The recent COVID pandemic has, in some cases, highlighted certain quite significant gaps in business operation planning and “disaster” resilience.

Possible scenarios for a major disruption to a business would be an office fire / flood / or perhaps an infestation.

For the purposes of this blog it is assumed that a fire sweeps through the office and destroys the contents of the building; nothing can be salvaged. Business documentation, IT equipment, servers and backup drives have been destroyed or at least damaged in a some way that renders such equipment inoperable for a period longer than business needs demand.

After the emergency services have dealt with any casualties and extinguished the fire business operations do need to continue. How are you now going to continue to maintain contract / project commitments and deliverables? Would failing to meet such deadlines result in the income being withheld or even financial penalties because of late delivery?

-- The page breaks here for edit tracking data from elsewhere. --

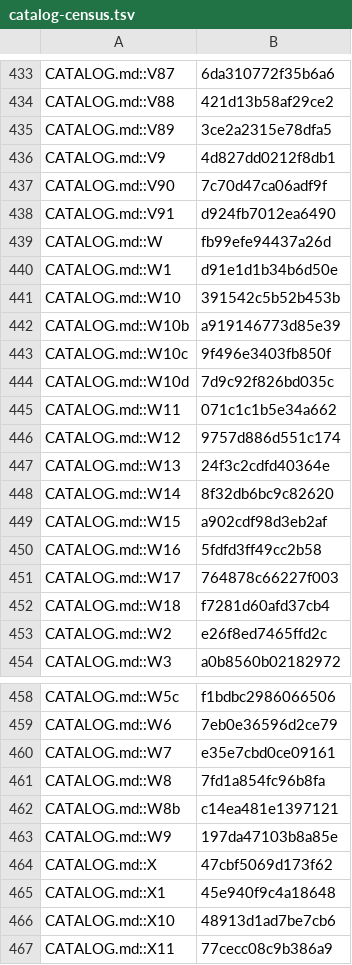
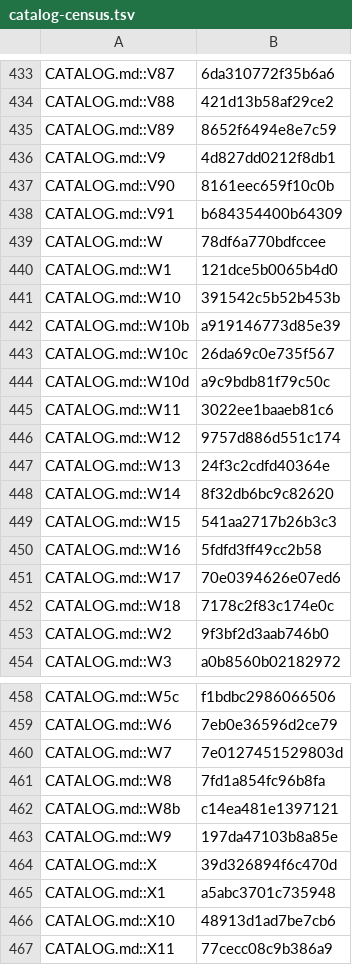
Before and after one commit to jivinstev/mc-mod-version-upgrade, a TSV file: docs/catalog-census.tsv, drawn as a sheet; only a part is shown, gaps mark what is left out; the diff covers the shown part only.

```diff
--- a/docs/catalog-census.tsv
+++ b/docs/catalog-census.tsv
@@ -434,13 +434,13 @@ CATALOG.md::V87	6da310772f35b6a6
 CATALOG.md::V88	421d13b58af29ce2
-CATALOG.md::V89	3ce2a2315e78dfa5
+CATALOG.md::V89	8652f6494e8e7c59
 CATALOG.md::V9	4d827dd0212f8db1
-CATALOG.md::V90	7c70d47ca06adf9f
-CATALOG.md::V91	d924fb7012ea6490
-CATALOG.md::W	fb99efe94437a26d
-CATALOG.md::W1	d91e1d1b34b6d50e
+CATALOG.md::V90	8161eec659f10c0b
+CATALOG.md::V91	b684354400b64309
+CATALOG.md::W	78df6a770bdfccee
+CATALOG.md::W1	121dce5b0065b4d0
 CATALOG.md::W10	391542c5b52b453b
 CATALOG.md::W10b	a919146773d85e39
-CATALOG.md::W10c	9f496e3403fb850f
-CATALOG.md::W10d	7d9c92f826bd035c
-CATALOG.md::W11	071c1c1b5e34a662
+CATALOG.md::W10c	26da69c0e735f567
+CATALOG.md::W10d	a9c9bdb81f79c50c
+CATALOG.md::W11	3022ee1baaeb81c6
 CATALOG.md::W12	9757d886d551c174
@@ -448,7 +448,7 @@ CATALOG.md::W13	24f3c2cdfd40364e
 CATALOG.md::W14	8f32db6bc9c82620
-CATALOG.md::W15	a902cdf98d3eb2af
+CATALOG.md::W15	541aa2717b26b3c3
 CATALOG.md::W16	5fdfd3ff49cc2b58
-CATALOG.md::W17	764878c66227f003
-CATALOG.md::W18	f7281d60afd37cb4
-CATALOG.md::W2	e26f8ed7465ffd2c
+CATALOG.md::W17	70e0394626e07ed6
+CATALOG.md::W18	7178c2f83c174e0c
+CATALOG.md::W2	9f3bf2d3aab746b0
 CATALOG.md::W3	a0b8560b02182972
@@ -459,3 +459,3 @@ CATALOG.md::W5c	f1bdbc2986066506
 CATALOG.md::W6	7eb0e36596d2ce79
-CATALOG.md::W7	e35e7cbd0ce09161
+CATALOG.md::W7	7e0127451529803d
 CATALOG.md::W8	7fd1a854fc96b8fa
@@ -463,4 +463,4 @@ CATALOG.md::W8b	c14ea481e1397121
 CATALOG.md::W9	197da47103b8a85e
-CATALOG.md::X	47cbf5069d173f62
-CATALOG.md::X1	45e940f9c4a18648
+CATALOG.md::X	39d326894f6c470d
+CATALOG.md::X1	a5abc3701c735948
 CATALOG.md::X10	48913d1ad7be7cb6
```
Also changed, not shown: 27 edited cells elsewhere in this file, docs/catalog-external-paths.tsv, 1 other file.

Any building insurance is likely to cover structural repairs, contents losses and equipment damage would it cover a disruption of cash flow and / or penalties associated with project delivery? Even if the insurance did provide cover for such eventualities the insurance company are highly unlikely to provide a “ready-made” plan so that your business may start to begin managing the steps required for work to continue as soon as possible and begin to rebuild operations to where things were before fire.

Imagine that you are now looking at the smouldering ruins of the building that was once the office and a by-stander walks over, stands next to you and asks: “what are you going to do next and how are you going to manage to do it”?

Whilst you’re considering these questions the by-stander then turns around and begins to walk away. As a parting comment that person tells you that they can help you recover the business but also show and help you make sufficient preparations for when the next major disruption to your business take place.

Can you confidently answer these questions? Would you not at least consider calling them back to get their contact details? If no, why not? What have you got to lose? Would you not be intrigued by such an offer?

Whatever you decide you’d still be looking at the smouldering ruins of the buildings but, with the benefit of high insight, would you have now decided to accept the offer of help? If you had done so you would have already made the preparations to deal with the consequences of the fire that has just destroyed your office building. You would now be able in a position to know what you are going to do next. You will now also possess the knowledge on how to start business operations and project delivery (initially in a limited capacity) as soon as possible after the fire.

For any further information about the subject raised in this blog email me at andrew@warnekenconsulting.org